OTTAWA (Reuters) - Environmentalists are urging Canada's Conservative government not to loosen rules involving a substance used for treating oil spills in water, citing research questioning its ecological impact.
The oil dispersant, Corexit EC9500A, was deployed during the deadly Gulf of Mexico Deepwater Horizon disaster in 2010. The U.S. Environmental Protection Agency had concluded in a June 2010 report that Corexit 9500A was "slightly toxic" to mysid shrimp found in the Gulf of Mexico.
A scientific study said in March that Corexit EC9500A was toxic to corals near the BP spill site.
Canadian Environment Minister Leona Aglukkaq proposed in July that energy companies should be allowed to use the product and another spill-treating agent supplied by Nalco, a unit of U.S. environmental and industrial services company Ecolab Inc.
Companies in both countries can already use these dispersants on a restricted basis with permission, but Aglukkaq's proposal would loosen those rules in Canada.
Aglukkaq's department said the substances were not harmful in its tests on a range of species, but it has not yet announced a final decision.
Nalco's website says dispersants are safe and effective, often containing ingredients similar to household cleaning products and cosmetics.
But Temple University biology professor Erik Cordes, who supervised the latest study's lead author, Danielle DeLeo, said the effect on corals could be significant since they provide habitat for other organisms.
"The loss of a foundation species in a community leads to drastic repercussions throughout the ecosystem," Cordes said in an interview.
Aglukkaq's department, the EPA and a spokesman for Minnesota-based Ecolab declined to comment on the study.
The EPA said it was reviewing its own rules about treating spills, based on "lessons learned" from the BP incident, while encouraging development of safer and more effective products.
Former Toronto mayor David Miller, who is president of conservation group WWF-Canada, urged Aglukkaq not approve Corexit 9500A, which he said did not have a reliable enough track record.

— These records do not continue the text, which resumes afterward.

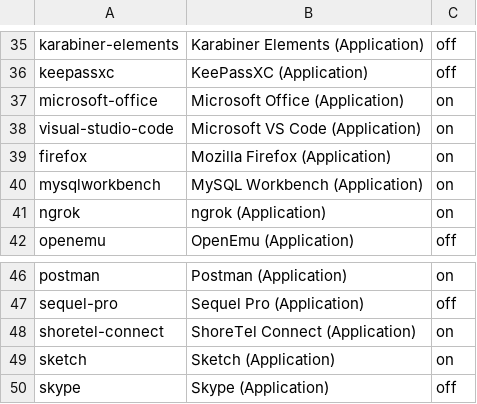
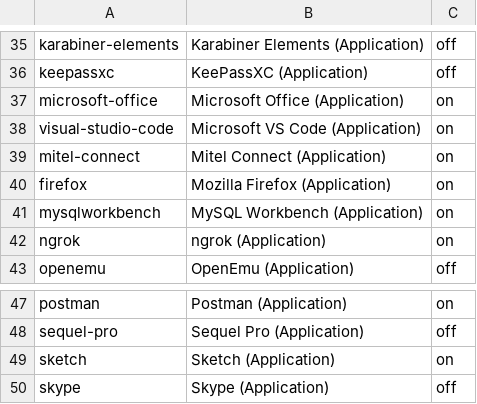
Before and after one commit to eXolnet/exolnet-macos-toolbox, a CSV file: data/preferences/applications.csv, drawn as a sheet; only a part is shown, gaps mark what is left out.

Commit message:
Replace shoretel-connect with mitel-connect

```diff
--- a/data/preferences/applications.csv
+++ b/data/preferences/applications.csv
@@ -38,2 +38,3 @@ microsoft-office,Microsoft Office (Application),on
 visual-studio-code,Microsoft VS Code (Application),on
+mitel-connect,Mitel Connect (Application),on
 firefox,Mozilla Firefox (Application),on
@@ -47,3 +48,2 @@ postman,Postman (Application),on
 sequel-pro,Sequel Pro (Application),off
-shoretel-connect,ShoreTel Connect (Application),on
 sketch,Sketch (Application),on
```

Writing in a blog, he also said the proposed approval gave a "false impression of a quick fix for oil spills."
Environmentalists and opposition parties have criticized the right-leaning Conservatives in recent years, accusing them of weakening regulation of the energy sector.

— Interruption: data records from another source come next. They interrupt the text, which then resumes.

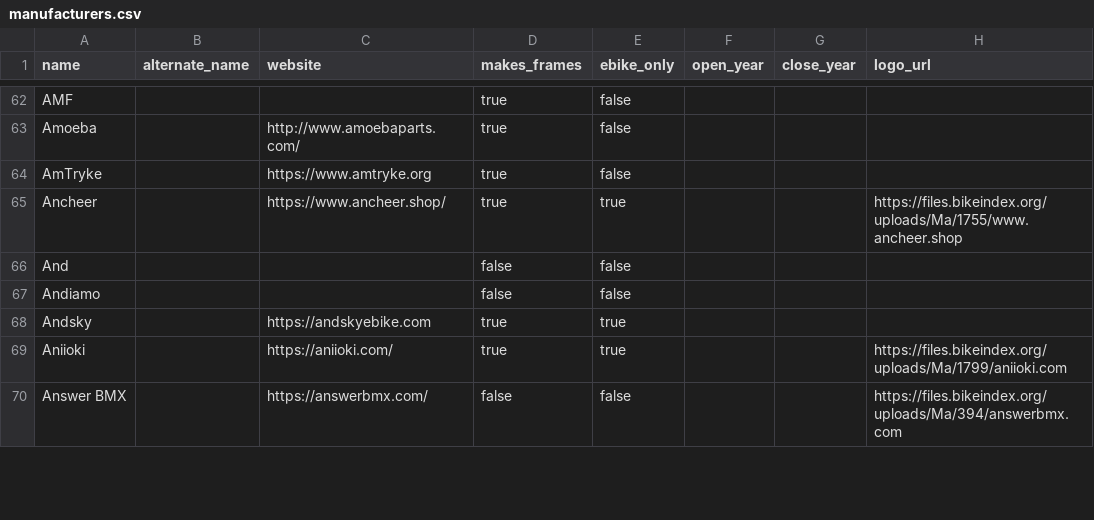
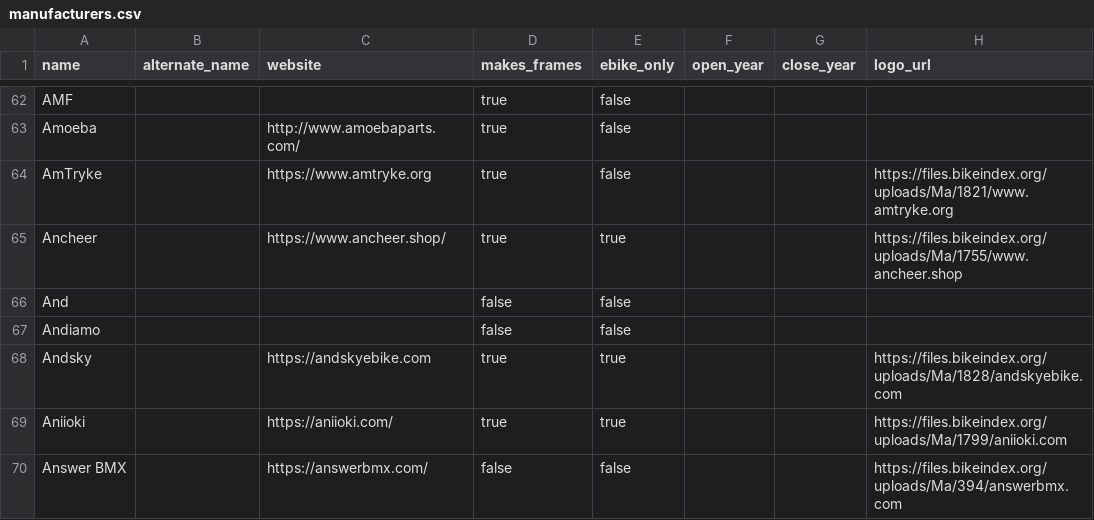
Before and after one commit to bikeindex/bike_data, a CSV file: data/manufacturers.csv, drawn as a sheet; only a part is shown, gaps mark what is left out; the diff covers the shown part only.

Commit message:
More manufacturers (#73)

```diff
--- a/data/manufacturers.csv
+++ b/data/manufacturers.csv
@@ -63,3 +63,3 @@ AMF,,,true,false,,,
 Amoeba,,http://www.amoebaparts.com/,true,false,,,
-AmTryke,,https://www.amtryke.org,true,false,,,
+AmTryke,,https://www.amtryke.org,true,false,,,https://files.bikeindex.org/uploads/Ma/1821/www.amtryke.org
 Ancheer,,https://www.ancheer.shop/,true,true,,,https://files.bikeindex.org/uploads/Ma/1755/www.ancheer.shop
@@ -67,3 +67,3 @@ And,,,false,false,,,
 Andiamo,,,false,false,,,
-Andsky,,https://andskyebike.com,true,true,,,
+Andsky,,https://andskyebike.com,true,true,,,https://files.bikeindex.org/uploads/Ma/1828/andskyebike.com
 Aniioki,,https://aniioki.com/,true,true,,,https://files.bikeindex.org/uploads/Ma/1799/aniioki.com
```
Also changed, not shown: 16 added rows and 13 edited cells elsewhere in this file.
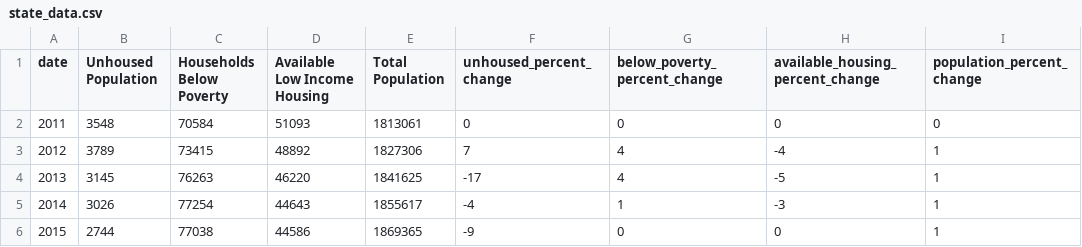
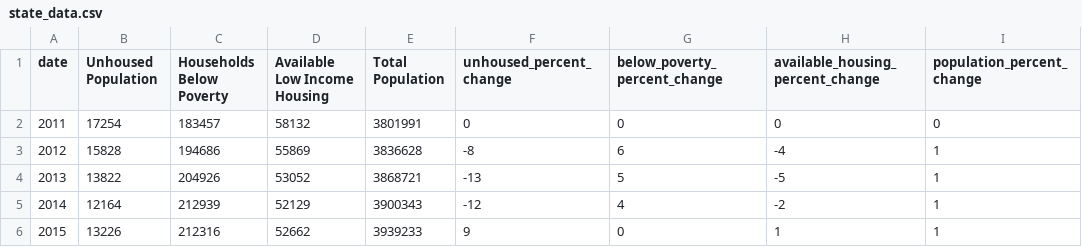
Before and after one commit to thisteensy/deDomiciled_data, a CSV file: state_data.csv, drawn as a sheet; only a part is shown; the diff covers the shown part only.

```diff
--- a/state_data.csv
+++ b/state_data.csv
@@ -1,6 +1,6 @@
 date,Unhoused Population,Households Below Poverty,Available Low Income Housing,Total Population,unhoused_percent_change,below_poverty_percent_change,available_housing_percent_change,population_percent_change
-2011,3548,70584,51093,1813061,0,0,0,0
-2012,3789,73415,48892,1827306,7,4,-4,1
-2013,3145,76263,46220,1841625,-17,4,-5,1
-2014,3026,77254,44643,1855617,-4,1,-3,1
-2015,2744,77038,44586,1869365,-9,0,0,1
+2011,17254,183457,58132,3801991,0,0,0,0
+2012,15828,194686,55869,3836628,-8,6,-4,1
+2013,13822,204926,53052,3868721,-13,5,-5,1
+2014,12164,212939,52129,3900343,-12,4,-2,1
+2015,13226,212316,52662,3939233,9,0,1,1
```
Also changed, not shown: 27 edited cells elsewhere in this file, 4 other files.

The Conservatives, now in the middle of a hotly contested Canadian election campaign, say they are promoting responsible development of the energy industry and that the recent proposal to approve new dispersants would strengthen environmental protection through a "world-class" regulatory system.
(Editing by Jeffrey Hodgson and Lisa Von Ahn)